#### [PROBLEM TO SOLVE]
In the data, find each line where the word "final" appears and list that line.

#### [PROVIDED ENTRIES]
####################
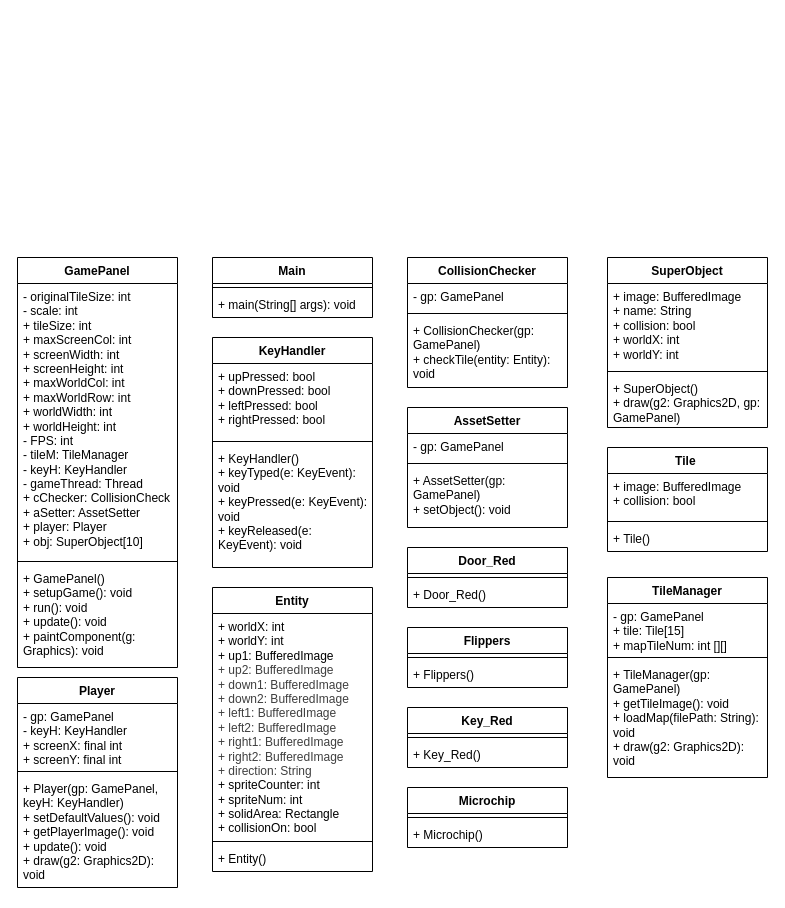
Earlier version of the draw.io diagram UML Diagram.drawio (chrysoooo/ChipChallenge). Source tidied: cells renumbered, new cells numbered last; positions are measured from the earlier drawing's top-left corner, leaving out a move shared by most shapes. Both pictures are drawn from the tidied source at 100%, with x=0, y=0 at pixel (17, 257).
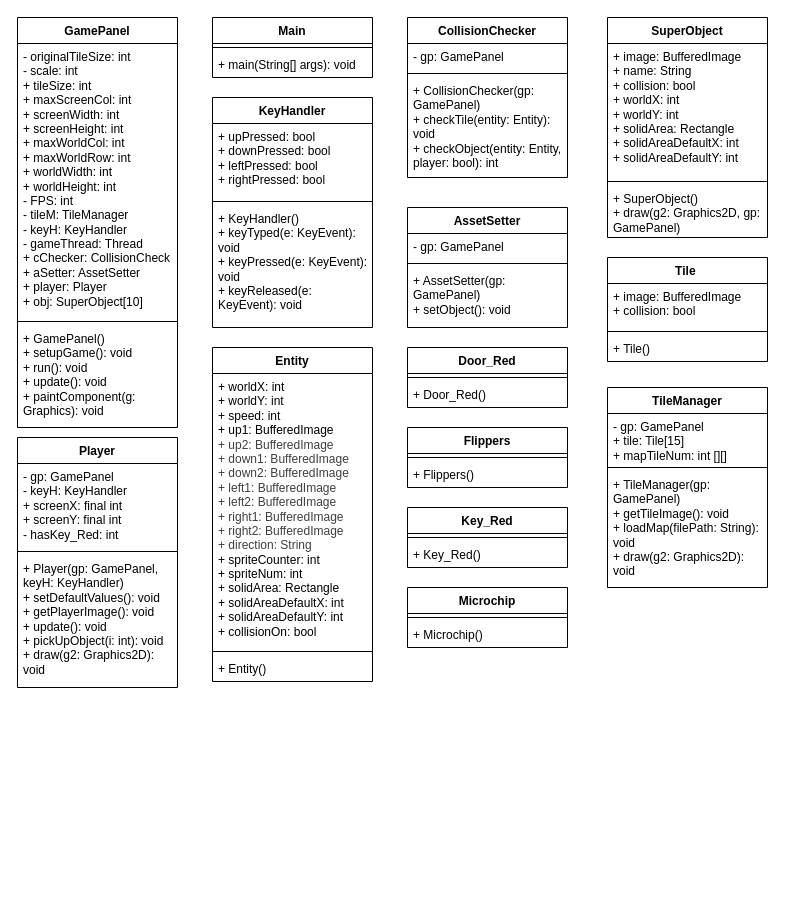
The same page after the edit.

Commit message:
initial class diagram 2.0

Change to the diagram source:
```diff
@@
     <mxCell id="2" value="Main" style="swimlane;fontStyle=1;align=center;verticalAlign=top;horizontal=1;startSize=26;whiteSpace=wrap;html=1;" parent="1" vertex="1">
-      <mxGeometry x="195" width="160" height="60" as="geometry" />
+      <mxGeometry x="195" y="-240" width="160" height="60" as="geometry" />
     </mxCell>
@@
     <mxCell id="5" value="GamePanel" style="swimlane;fontStyle=1;align=center;verticalAlign=top;horizontal=1;startSize=26;whiteSpace=wrap;html=1;" parent="1" vertex="1">
-      <mxGeometry width="160" height="410" as="geometry" />
+      <mxGeometry y="-240" width="160" height="410" as="geometry" />
     </mxCell>
@@
     <mxCell id="9" value="KeyHandler" style="swimlane;fontStyle=1;align=center;verticalAlign=top;horizontal=1;startSize=26;whiteSpace=wrap;html=1;" parent="1" vertex="1">
-      <mxGeometry x="195" y="80" width="160" height="230" as="geometry" />
+      <mxGeometry x="195" y="-160" width="160" height="230" as="geometry" />
     </mxCell>
@@
     <mxCell id="13" value="CollisionChecker" style="swimlane;fontStyle=1;align=center;verticalAlign=top;horizontal=1;startSize=26;whiteSpace=wrap;html=1;" parent="1" vertex="1">
-      <mxGeometry x="390" width="160" height="130" as="geometry" />
+      <mxGeometry x="390" y="-240" width="160" height="160" as="geometry" />
     </mxCell>
@@
-    <mxCell id="16" value="+ CollisionChecker(gp: GamePanel)&lt;div&gt;+ checkTile(entity: Entity): void&lt;/div&gt;&lt;div&gt;&lt;br&gt;&lt;/div&gt;" style="text;strokeColor=none;fillColor=none;align=left;verticalAlign=top;spacingLeft=4;spacingRight=4;overflow=hidden;whiteSpace=wrap;html=1;" parent="13" vertex="1">
-      <mxGeometry y="60" width="160" height="70" as="geometry" />
+    <mxCell id="16" value="+ CollisionChecker(gp: GamePanel)&lt;div&gt;+ checkTile(entity: Entity): void&lt;/div&gt;&lt;div&gt;+ checkObject(entity: Entity, player: bool): int&lt;/div&gt;&lt;div&gt;&lt;br&gt;&lt;/div&gt;" style="text;strokeColor=none;fillColor=none;align=left;verticalAlign=top;spacingLeft=4;spacingRight=4;overflow=hidden;whiteSpace=wrap;html=1;" parent="13" vertex="1">
+      <mxGeometry y="60" width="160" height="100" as="geometry" />
     </mxCell>
     <mxCell id="17" value="AssetSetter" style="swimlane;fontStyle=1;align=center;verticalAlign=top;horizontal=1;startSize=26;whiteSpace=wrap;html=1;" parent="1" vertex="1">
-      <mxGeometry x="390" y="150" width="160" height="120" as="geometry" />
+      <mxGeometry x="390" y="-50" width="160" height="120" as="geometry" />
     </mxCell>
@@
     <mxCell id="21" value="Entity" style="swimlane;fontStyle=1;align=center;verticalAlign=top;horizontal=1;startSize=26;whiteSpace=wrap;html=1;" parent="1" vertex="1">
-      <mxGeometry x="195" y="330" width="160" height="284" as="geometry" />
+      <mxGeometry x="195" y="90" width="160" height="334" as="geometry" />
     </mxCell>
-    <mxCell id="22" value="+ worldX: int&lt;div&gt;+ worldY: int&lt;/div&gt;&lt;div&gt;+ up1: BufferedImage&lt;/div&gt;&lt;span style=&quot;color: rgb(63, 63, 63);&quot;&gt;+ up2: BufferedImage&lt;/span&gt;&lt;div&gt;&lt;span style=&quot;color: rgb(63, 63, 63);&quot;&gt;+ down1: BufferedImage&lt;/span&gt;&lt;/div&gt;&lt;div&gt;&lt;span style=&quot;color: rgb(63, 63, 63);&quot;&gt;+ down2: BufferedImage&lt;/span&gt;&lt;/div&gt;&lt;span style=&quot;color: rgb(63, 63, 63);&quot;&gt;+ left1: BufferedImage&lt;/span&gt;&lt;br class=&quot;Apple-interchange-newline&quot;&gt;&lt;span style=&quot;color: rgb(63, 63, 63);&quot;&gt;+ left2: BufferedImage&lt;/span&gt;&lt;br class=&quot;Apple-interchange-newline&quot;&gt;&lt;span style=&quot;color: rgb(63, 63, 63);&quot;&gt;+ right1: BufferedImage&lt;/span&gt;&lt;br class=&quot;Apple-interchange-newline&quot;&gt;&lt;span style=&quot;color: rgb(63, 63, 63);&quot;&gt;+ right2: BufferedImage&lt;/span&gt;&lt;div&gt;&lt;span style=&quot;color: rgb(63, 63, 63);&quot;&gt;+ direction: String&lt;/span&gt;&lt;/div&gt;&lt;div&gt;+ spriteCounter: int&lt;/div&gt;&lt;div&gt;+ spriteNum: int&lt;/div&gt;&lt;div&gt;+ solidArea: Rectangle&lt;/div&gt;&lt;div&gt;+ collisionOn: bool&lt;/div&gt;" style="text;strokeColor=none;fillColor=none;align=left;verticalAlign=top;spacingLeft=4;spacingRight=4;overflow=hidden;whiteSpace=wrap;html=1;" parent="21" vertex="1">
-      <mxGeometry y="26" width="160" height="224" as="geometry" />
+    <mxCell id="22" value="+ worldX: int&lt;div&gt;+ worldY: int&lt;/div&gt;&lt;div&gt;+ speed: int&lt;/div&gt;&lt;div&gt;+ up1: BufferedImage&lt;/div&gt;&lt;span style=&quot;color: rgb(63, 63, 63);&quot;&gt;+ up2: BufferedImage&lt;/span&gt;&lt;div&gt;&lt;span style=&quot;color: rgb(63, 63, 63);&quot;&gt;+ down1: BufferedImage&lt;/span&gt;&lt;/div&gt;&lt;div&gt;&lt;span style=&quot;color: rgb(63, 63, 63);&quot;&gt;+ down2: BufferedImage&lt;/span&gt;&lt;/div&gt;&lt;span style=&quot;color: rgb(63, 63, 63);&quot;&gt;+ left1: BufferedImage&lt;/span&gt;&lt;br class=&quot;Apple-interchange-newline&quot;&gt;&lt;span style=&quot;color: rgb(63, 63, 63);&quot;&gt;+ left2: BufferedImage&lt;/span&gt;&lt;br class=&quot;Apple-interchange-newline&quot;&gt;&lt;span style=&quot;color: rgb(63, 63, 63);&quot;&gt;+ right1: BufferedImage&lt;/span&gt;&lt;br class=&quot;Apple-interchange-newline&quot;&gt;&lt;span style=&quot;color: rgb(63, 63, 63);&quot;&gt;+ right2: BufferedImage&lt;/span&gt;&lt;div&gt;&lt;span style=&quot;color: rgb(63, 63, 63);&quot;&gt;+ direction: String&lt;/span&gt;&lt;/div&gt;&lt;div&gt;+ spriteCounter: int&lt;/div&gt;&lt;div&gt;+ spriteNum: int&lt;/div&gt;&lt;div&gt;+ solidArea: Rectangle&lt;/div&gt;&lt;div&gt;+ solidAreaDefaultX: int&lt;/div&gt;&lt;div&gt;+ solidAreaDefaultY: int&lt;/div&gt;&lt;div&gt;+ collisionOn: bool&lt;/div&gt;" style="text;strokeColor=none;fillColor=none;align=left;verticalAlign=top;spacingLeft=4;spacingRight=4;overflow=hidden;whiteSpace=wrap;html=1;" parent="21" vertex="1">
+      <mxGeometry y="26" width="160" height="274" as="geometry" />
     </mxCell>
     <mxCell id="23" style="line;strokeWidth=1;fillColor=none;align=left;verticalAlign=middle;spacingTop=-1;spacingLeft=3;spacingRight=3;labelPosition=right;strokeColor=inherit;" parent="21" vertex="1">
-      <mxGeometry y="250" width="160" height="8" as="geometry" />
+      <mxGeometry y="300" width="160" height="8" as="geometry" />
     </mxCell>
     <mxCell id="24" value="+ Entity()" style="text;strokeColor=none;fillColor=none;align=left;verticalAlign=top;spacingLeft=4;spacingRight=4;overflow=hidden;whiteSpace=wrap;html=1;" parent="21" vertex="1">
-      <mxGeometry y="258" width="160" height="26" as="geometry" />
+      <mxGeometry y="308" width="160" height="26" as="geometry" />
     </mxCell>
     <mxCell id="25" value="Player" style="swimlane;fontStyle=1;align=center;verticalAlign=top;horizontal=1;startSize=26;whiteSpace=wrap;html=1;" parent="1" vertex="1">
-      <mxGeometry y="420" width="160" height="210" as="geometry" />
+      <mxGeometry y="180" width="160" height="250" as="geometry" />
     </mxCell>
-    <mxCell id="26" value="- gp: GamePanel&lt;div&gt;- keyH: KeyHandler&lt;/div&gt;&lt;div&gt;+ screenX: final int&lt;/div&gt;&lt;div&gt;+ screenY: final int&lt;/div&gt;" style="text;strokeColor=none;fillColor=none;align=left;verticalAlign=top;spacingLeft=4;spacingRight=4;overflow=hidden;whiteSpace=wrap;html=1;" parent="25" vertex="1">
-      <mxGeometry y="26" width="160" height="64" as="geometry" />
+    <mxCell id="26" value="- gp: GamePanel&lt;div&gt;- keyH: KeyHandler&lt;/div&gt;&lt;div&gt;+ screenX: final int&lt;/div&gt;&lt;div&gt;+ screenY: final int&lt;/div&gt;&lt;div&gt;- hasKey_Red: int&lt;/div&gt;" style="text;strokeColor=none;fillColor=none;align=left;verticalAlign=top;spacingLeft=4;spacingRight=4;overflow=hidden;whiteSpace=wrap;html=1;" parent="25" vertex="1">
+      <mxGeometry y="26" width="160" height="84" as="geometry" />
     </mxCell>
     <mxCell id="27" style="line;strokeWidth=1;fillColor=none;align=left;verticalAlign=middle;spacingTop=-1;spacingLeft=3;spacingRight=3;labelPosition=right;strokeColor=inherit;" parent="25" vertex="1">
-      <mxGeometry y="90" width="160" height="8" as="geometry" />
+      <mxGeometry y="110" width="160" height="8" as="geometry" />
     </mxCell>
-    <mxCell id="28" value="+ Player(gp: GamePanel, keyH: KeyHandler)&lt;div&gt;+ setDefaultValues(): void&lt;/div&gt;&lt;div&gt;+ getPlayerImage(): void&lt;/div&gt;&lt;div&gt;+ update(): void&lt;/div&gt;&lt;div&gt;+ draw(g2: Graphics2D): void&lt;br&gt;&lt;/div&gt;" style="text;strokeColor=none;fillColor=none;align=left;verticalAlign=top;spacingLeft=4;spacingRight=4;overflow=hidden;whiteSpace=wrap;html=1;" parent="25" vertex="1">
-      <mxGeometry y="98" width="160" height="112" as="geometry" />
+    <mxCell id="28" value="+ Player(gp: GamePanel, keyH: KeyHandler)&lt;div&gt;+ setDefaultValues(): void&lt;/div&gt;&lt;div&gt;+ getPlayerImage(): void&lt;/div&gt;&lt;div&gt;+ update(): void&lt;/div&gt;&lt;div&gt;+ pickUpObject(i: int): void&lt;/div&gt;&lt;div&gt;+ draw(g2: Graphics2D): void&lt;br&gt;&lt;/div&gt;" style="text;strokeColor=none;fillColor=none;align=left;verticalAlign=top;spacingLeft=4;spacingRight=4;overflow=hidden;whiteSpace=wrap;html=1;" parent="25" vertex="1">
+      <mxGeometry y="118" width="160" height="132" as="geometry" />
     </mxCell>
     <mxCell id="29" value="Door_Red" style="swimlane;fontStyle=1;align=center;verticalAlign=top;horizontal=1;startSize=26;whiteSpace=wrap;html=1;" parent="1" vertex="1">
-      <mxGeometry x="390" y="290" width="160" height="60" as="geometry" />
+      <mxGeometry x="390" y="90" width="160" height="60" as="geometry" />
     </mxCell>
@@
     <mxCell id="32" value="Flippers" style="swimlane;fontStyle=1;align=center;verticalAlign=top;horizontal=1;startSize=26;whiteSpace=wrap;html=1;" parent="1" vertex="1">
-      <mxGeometry x="390" y="370" width="160" height="60" as="geometry" />
+      <mxGeometry x="390" y="170" width="160" height="60" as="geometry" />
     </mxCell>
@@
     <mxCell id="35" value="Key_Red" style="swimlane;fontStyle=1;align=center;verticalAlign=top;horizontal=1;startSize=26;whiteSpace=wrap;html=1;" parent="1" vertex="1">
-      <mxGeometry x="390" y="450" width="160" height="60" as="geometry" />
+      <mxGeometry x="390" y="250" width="160" height="60" as="geometry" />
     </mxCell>
@@
     <mxCell id="38" value="Microchip" style="swimlane;fontStyle=1;align=center;verticalAlign=top;horizontal=1;startSize=26;whiteSpace=wrap;html=1;" parent="1" vertex="1">
-      <mxGeometry x="390" y="530" width="160" height="60" as="geometry" />
+      <mxGeometry x="390" y="330" width="160" height="60" as="geometry" />
     </mxCell>
@@
     <mxCell id="41" value="SuperObject" style="swimlane;fontStyle=1;align=center;verticalAlign=top;horizontal=1;startSize=26;whiteSpace=wrap;html=1;" parent="1" vertex="1">
-      <mxGeometry x="590" width="160" height="170" as="geometry" />
+      <mxGeometry x="590" y="-240" width="160" height="220" as="geometry" />
     </mxCell>
-    <mxCell id="42" value="+ image: BufferedImage&lt;div&gt;+ name: String&lt;/div&gt;&lt;div&gt;+ collision: bool&lt;/div&gt;&lt;div&gt;+ worldX: int&lt;/div&gt;&lt;div&gt;+ worldY: int&lt;/div&gt;" style="text;strokeColor=none;fillColor=none;align=left;verticalAlign=top;spacingLeft=4;spacingRight=4;overflow=hidden;whiteSpace=wrap;html=1;" parent="41" vertex="1">
-      <mxGeometry y="26" width="160" height="84" as="geometry" />
+    <mxCell id="42" value="+ image: BufferedImage&lt;div&gt;+ name: String&lt;/div&gt;&lt;div&gt;+ collision: bool&lt;/div&gt;&lt;div&gt;+ worldX: int&lt;/div&gt;&lt;div&gt;+ worldY: int&lt;/div&gt;&lt;div&gt;+ solidArea: Rectangle&lt;/div&gt;&lt;div&gt;+ solidAreaDefaultX: int&lt;/div&gt;&lt;div&gt;+ solidAreaDefaultY: int&lt;/div&gt;" style="text;strokeColor=none;fillColor=none;align=left;verticalAlign=top;spacingLeft=4;spacingRight=4;overflow=hidden;whiteSpace=wrap;html=1;" parent="41" vertex="1">
+      <mxGeometry y="26" width="160" height="134" as="geometry" />
     </mxCell>
     <mxCell id="43" style="line;strokeWidth=1;fillColor=none;align=left;verticalAlign=middle;spacingTop=-1;spacingLeft=3;spacingRight=3;labelPosition=right;strokeColor=inherit;" parent="41" vertex="1">
-      <mxGeometry y="110" width="160" height="8" as="geometry" />
+      <mxGeometry y="160" width="160" height="8" as="geometry" />
     </mxCell>
     <mxCell id="44" value="+ SuperObject()&lt;div&gt;+ draw(g2: Graphics2D, gp: GamePanel)&lt;/div&gt;" style="text;strokeColor=none;fillColor=none;align=left;verticalAlign=top;spacingLeft=4;spacingRight=4;overflow=hidden;whiteSpace=wrap;html=1;" parent="41" vertex="1">
-      <mxGeometry y="118" width="160" height="52" as="geometry" />
+      <mxGeometry y="168" width="160" height="52" as="geometry" />
     </mxCell>
     <mxCell id="45" value="Tile&amp;nbsp;" style="swimlane;fontStyle=1;align=center;verticalAlign=top;horizontal=1;startSize=26;whiteSpace=wrap;html=1;" parent="1" vertex="1">
-      <mxGeometry x="590" y="190" width="160" height="104" as="geometry" />
+      <mxGeometry x="590" width="160" height="104" as="geometry" />
     </mxCell>
@@
     <mxCell id="49" value="TileManager" style="swimlane;fontStyle=1;align=center;verticalAlign=top;horizontal=1;startSize=26;whiteSpace=wrap;html=1;" parent="1" vertex="1">
-      <mxGeometry x="590" y="320" width="160" height="200" as="geometry" />
+      <mxGeometry x="590" y="130" width="160" height="200" as="geometry" />
     </mxCell>
```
####################
#### [ANSWER TO THE PROBLEM]
-    <mxCell id="26" value="- gp: GamePanel&lt;div&gt;- keyH: KeyHandler&lt;/div&gt;&lt;div&gt;+ screenX: final int&lt;/div&gt;&lt;div&gt;+ screenY: final int&lt;/div&gt;" style="text;strokeColor=none;fillColor=none;align=left;verticalAlign=top;spacingLeft=4;spacingRight=4;overflow=hidden;whiteSpace=wrap;html=1;" parent="25" vertex="1">
+    <mxCell id="26" value="- gp: GamePanel&lt;div&gt;- keyH: KeyHandler&lt;/div&gt;&lt;div&gt;+ screenX: final int&lt;/div&gt;&lt;div&gt;+ screenY: final int&lt;/div&gt;&lt;div&gt;- hasKey_Red: int&lt;/div&gt;" style="text;strokeColor=none;fillColor=none;align=left;verticalAlign=top;spacingLeft=4;spacingRight=4;overflow=hidden;whiteSpace=wrap;html=1;" parent="25" vertex="1">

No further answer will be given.